* **What you should do**:
Repeat the data in full. Drop every picture.

Modification records
+-------+

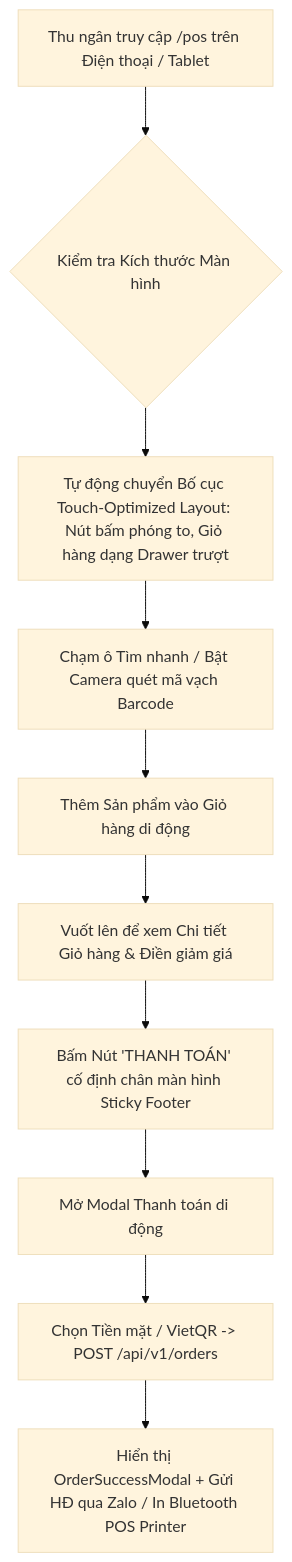
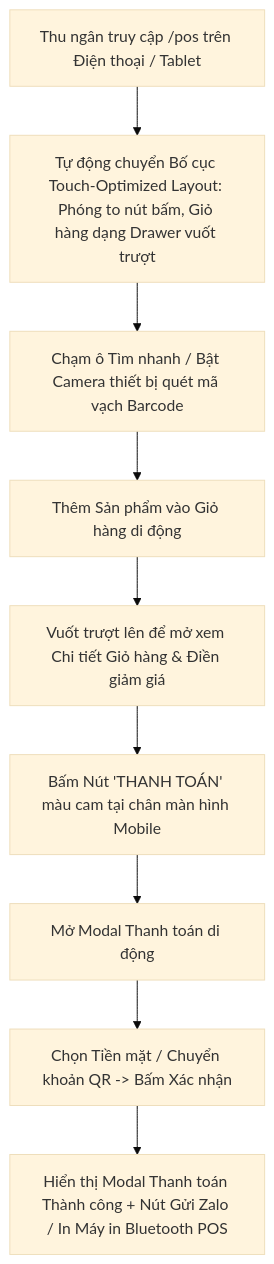
One commit to lean1835/BanHangViet changed diagram 12 of 34 in architecture/full_screen_activity_flows.md. Above: the diagram before and after it, drawn with Mermaid (base theme). The commit also changed other lines of this file, not shown here.

Commit message:
refactor(docs): update full_screen_activity_flows to pure UI/UX screen activity flows

````diff
--- a/architecture/full_screen_activity_flows.md
+++ b/architecture/full_screen_activity_flows.md
@@ -364,14 +341,13 @@
 ```mermaid
 flowchart TD
-    Start[Thu ngân truy cập /pos trên Điện thoại / Tablet] --> CheckDevice{Kiểm tra Kích thước Màn hình}
-    CheckDevice --> AdaptLayout[Tự động chuyển Bố cục Touch-Optimized Layout: Nút bấm phóng to, Giỏ hàng dạng Drawer trượt]
+    Start[Thu ngân truy cập /pos trên Điện thoại / Tablet] --> AdaptLayout[Tự động chuyển Bố cục Touch-Optimized Layout: Phóng to nút bấm, Giỏ hàng dạng Drawer vuốt trượt]
     
-    AdaptLayout --> TouchSearch[Chạm ô Tìm nhanh / Bật Camera quét mã vạch Barcode]
+    AdaptLayout --> TouchSearch[Chạm ô Tìm nhanh / Bật Camera thiết bị quét mã vạch Barcode]
     TouchSearch --> AddItem[Thêm Sản phẩm vào Giỏ hàng di động]
-    AddItem --> OpenCartDrawer[Vuốt lên để xem Chi tiết Giỏ hàng & Điền giảm giá]
+    AddItem --> OpenCartDrawer[Vuốt trượt lên để mở xem Chi tiết Giỏ hàng & Điền giảm giá]
     
-    OpenCartDrawer --> ClickPayMobile[Bấm Nút 'THANH TOÁN' cố định chân màn hình Sticky Footer]
+    OpenCartDrawer --> ClickPayMobile[Bấm Nút 'THANH TOÁN' màu cam tại chân màn hình Mobile]
     ClickPayMobile --> MobilePayModal[Mở Modal Thanh toán di động]
-    MobilePayModal --> ConfirmPay[Chọn Tiền mặt / VietQR -> POST /api/v1/orders]
-    ConfirmPay --> SuccessPrint[Hiển thị OrderSuccessModal + Gửi HĐ qua Zalo / In Bluetooth POS Printer]
+    MobilePayModal --> ConfirmPay[Chọn Tiền mặt / Chuyển khoản QR -> Bấm Xác nhận]
+    ConfirmPay --> SuccessPrint[Hiển thị Modal Thanh toán Thành công + Nút Gửi Zalo / In Máy in Bluetooth POS]
 ```
````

+-------+

* **Problem solution**:
One commit to lean1835/BanHangViet changed diagram 12 of 34 in architecture/full_screen_activity_flows.md. Above: the diagram before and after it, drawn with Mermaid (base theme). The commit also changed other lines of this file, not shown here.

Commit message:
refactor(docs): update full_screen_activity_flows to pure UI/UX screen activity flows

````diff
--- a/architecture/full_screen_activity_flows.md
+++ b/architecture/full_screen_activity_flows.md
@@ -364,14 +341,13 @@
 ```mermaid
 flowchart TD
-    Start[Thu ngân truy cập /pos trên Điện thoại / Tablet] --> CheckDevice{Kiểm tra Kích thước Màn hình}
-    CheckDevice --> AdaptLayout[Tự động chuyển Bố cục Touch-Optimized Layout: Nút bấm phóng to, Giỏ hàng dạng Drawer trượt]
+    Start[Thu ngân truy cập /pos trên Điện thoại / Tablet] --> AdaptLayout[Tự động chuyển Bố cục Touch-Optimized Layout: Phóng to nút bấm, Giỏ hàng dạng Drawer vuốt trượt]
     
-    AdaptLayout --> TouchSearch[Chạm ô Tìm nhanh / Bật Camera quét mã vạch Barcode]
+    AdaptLayout --> TouchSearch[Chạm ô Tìm nhanh / Bật Camera thiết bị quét mã vạch Barcode]
     TouchSearch --> AddItem[Thêm Sản phẩm vào Giỏ hàng di động]
-    AddItem --> OpenCartDrawer[Vuốt lên để xem Chi tiết Giỏ hàng & Điền giảm giá]
+    AddItem --> OpenCartDrawer[Vuốt trượt lên để mở xem Chi tiết Giỏ hàng & Điền giảm giá]
     
-    OpenCartDrawer --> ClickPayMobile[Bấm Nút 'THANH TOÁN' cố định chân màn hình Sticky Footer]
+    OpenCartDrawer --> ClickPayMobile[Bấm Nút 'THANH TOÁN' màu cam tại chân màn hình Mobile]
     ClickPayMobile --> MobilePayModal[Mở Modal Thanh toán di động]
-    MobilePayModal --> ConfirmPay[Chọn Tiền mặt / VietQR -> POST /api/v1/orders]
-    ConfirmPay --> SuccessPrint[Hiển thị OrderSuccessModal + Gửi HĐ qua Zalo / In Bluetooth POS Printer]
+    MobilePayModal --> ConfirmPay[Chọn Tiền mặt / Chuyển khoản QR -> Bấm Xác nhận]
+    ConfirmPay --> SuccessPrint[Hiển thị Modal Thanh toán Thành công + Nút Gửi Zalo / In Máy in Bluetooth POS]
 ```
````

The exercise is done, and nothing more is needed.